→ Problem
I'd like the entries reproduced exactly, with the images omitted.

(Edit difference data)
[Start of Attachment]

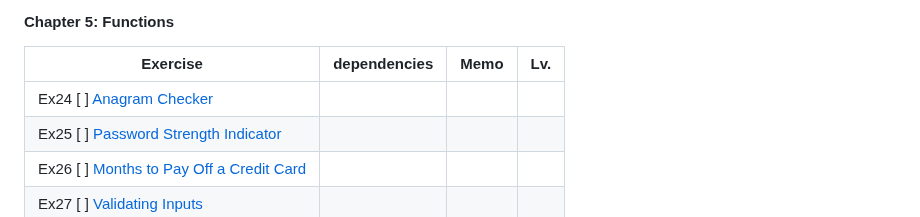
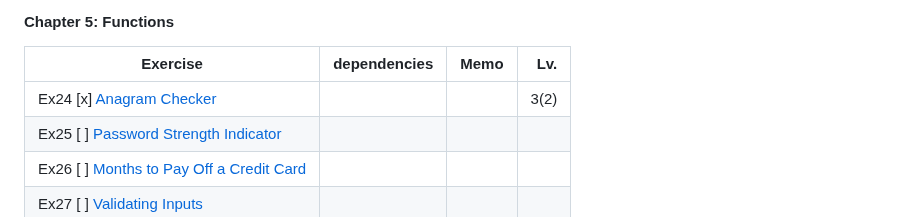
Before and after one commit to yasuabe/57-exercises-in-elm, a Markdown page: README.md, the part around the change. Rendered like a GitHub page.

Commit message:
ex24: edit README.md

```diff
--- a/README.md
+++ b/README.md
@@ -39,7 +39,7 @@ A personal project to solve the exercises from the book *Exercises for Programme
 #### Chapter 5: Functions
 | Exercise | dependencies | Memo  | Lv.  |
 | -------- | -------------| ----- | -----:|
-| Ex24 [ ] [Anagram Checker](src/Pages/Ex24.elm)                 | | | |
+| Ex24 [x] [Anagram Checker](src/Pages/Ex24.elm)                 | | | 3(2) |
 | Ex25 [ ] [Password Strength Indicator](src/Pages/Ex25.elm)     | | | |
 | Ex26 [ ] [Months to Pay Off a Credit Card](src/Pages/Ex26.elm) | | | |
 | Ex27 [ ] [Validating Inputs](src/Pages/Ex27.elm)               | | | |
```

[End of Attachment]

→ Answer area
Before and after one commit to yasuabe/57-exercises-in-elm, a Markdown page: README.md, the part around the change. Rendered like a GitHub page.

Commit message:
ex24: edit README.md

```diff
--- a/README.md
+++ b/README.md
@@ -39,7 +39,7 @@ A personal project to solve the exercises from the book *Exercises for Programme
 #### Chapter 5: Functions
 | Exercise | dependencies | Memo  | Lv.  |
 | -------- | -------------| ----- | -----:|
-| Ex24 [ ] [Anagram Checker](src/Pages/Ex24.elm)                 | | | |
+| Ex24 [x] [Anagram Checker](src/Pages/Ex24.elm)                 | | | 3(2) |
 | Ex25 [ ] [Password Strength Indicator](src/Pages/Ex25.elm)     | | | |
 | Ex26 [ ] [Months to Pay Off a Credit Card](src/Pages/Ex26.elm) | | | |
 | Ex27 [ ] [Validating Inputs](src/Pages/Ex27.elm)               | | | |
```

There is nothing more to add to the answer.